Americas are optimistic about the housing market.
Despite significant headwinds from limited inventory of entry-level homes, affordability concerns and tax law changes concerning property tax deductions, enthusiasm about both near-term and long-run home price appreciation remains robust.
A biannual survey, conducted by the research firm Pulsenomics LLC, found that owners and renters alike expect home values in their local real estate market to rise. Consumers believe that in the next 12 months the market will increase 6.1% on average and over the next decade a solid 31.1% — or about 2.7% per year — on a national level. More than 15,500 households were polled to gauge real estate market conditions and perceptions.
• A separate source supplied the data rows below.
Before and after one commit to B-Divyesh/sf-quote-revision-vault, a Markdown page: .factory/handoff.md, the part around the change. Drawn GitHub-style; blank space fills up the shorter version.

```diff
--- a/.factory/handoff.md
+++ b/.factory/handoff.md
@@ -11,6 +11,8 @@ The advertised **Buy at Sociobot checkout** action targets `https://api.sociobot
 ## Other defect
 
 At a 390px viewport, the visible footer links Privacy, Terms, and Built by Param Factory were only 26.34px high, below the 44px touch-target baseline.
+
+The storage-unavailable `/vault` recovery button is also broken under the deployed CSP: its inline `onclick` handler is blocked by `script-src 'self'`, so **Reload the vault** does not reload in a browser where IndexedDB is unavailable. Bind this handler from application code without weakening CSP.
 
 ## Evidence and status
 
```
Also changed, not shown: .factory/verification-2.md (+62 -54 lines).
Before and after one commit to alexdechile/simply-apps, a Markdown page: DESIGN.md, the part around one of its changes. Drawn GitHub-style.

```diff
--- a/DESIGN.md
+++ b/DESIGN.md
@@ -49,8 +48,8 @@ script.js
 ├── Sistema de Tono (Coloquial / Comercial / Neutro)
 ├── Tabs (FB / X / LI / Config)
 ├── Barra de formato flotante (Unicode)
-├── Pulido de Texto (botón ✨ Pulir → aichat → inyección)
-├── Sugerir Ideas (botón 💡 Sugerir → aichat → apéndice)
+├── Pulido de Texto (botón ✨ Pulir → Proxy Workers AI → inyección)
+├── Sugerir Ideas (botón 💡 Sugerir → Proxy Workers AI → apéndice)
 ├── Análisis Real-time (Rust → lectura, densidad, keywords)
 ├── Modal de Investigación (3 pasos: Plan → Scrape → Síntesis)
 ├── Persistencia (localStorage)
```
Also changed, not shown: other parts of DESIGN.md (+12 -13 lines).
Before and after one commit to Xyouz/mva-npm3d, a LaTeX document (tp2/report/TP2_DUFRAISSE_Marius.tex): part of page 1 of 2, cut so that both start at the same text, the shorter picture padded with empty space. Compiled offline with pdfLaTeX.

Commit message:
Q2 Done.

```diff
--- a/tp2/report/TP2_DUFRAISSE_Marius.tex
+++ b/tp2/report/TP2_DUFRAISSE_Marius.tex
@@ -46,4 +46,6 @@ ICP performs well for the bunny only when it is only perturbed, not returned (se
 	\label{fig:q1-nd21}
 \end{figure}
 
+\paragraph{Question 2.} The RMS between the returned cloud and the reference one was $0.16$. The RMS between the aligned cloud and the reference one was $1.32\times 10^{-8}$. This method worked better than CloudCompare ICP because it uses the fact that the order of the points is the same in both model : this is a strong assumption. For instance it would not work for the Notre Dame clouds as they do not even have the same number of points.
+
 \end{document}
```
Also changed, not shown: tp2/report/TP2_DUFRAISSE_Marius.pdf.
“At an average rate of more than 6%, household expectations for home prices over the next 12 months are remarkably high. But the expectations over the next 10 years — at 2.7% annually nationwide — are entirely tame and reasonable,” said Robert Shiller, Nobel laureate and Yale economics professor. Households are showing “a healthy optimism,” he said.
Despite lowered tax incentives for home ownership in some high-cost areas such as the New York City metro area, gains are expected to be much more robust than the national average.
“Falling mortgage rates and solid wage growth in Q1 have stoked housing expectations and home ownership aspirations,” said Pulsenomics founder Terry Loebs. In San Jose, the average home price is expected to jump by more than half-a-million dollars over the next decade. More than 80% of homes in parts of San Jose are already valued at $100 or more for every $50 owed. Thus, the expected appreciation will further benefit an equity rich area.
On a national basis, average home prices are projected to rise to $271,300 in 2029 from $207,000 in the first quarter of this year. This would be a 2.7% average annualized rate over the next 10 years. But, on a more granular basis, some metro areas are expected to sharply diverge from this rate of growth.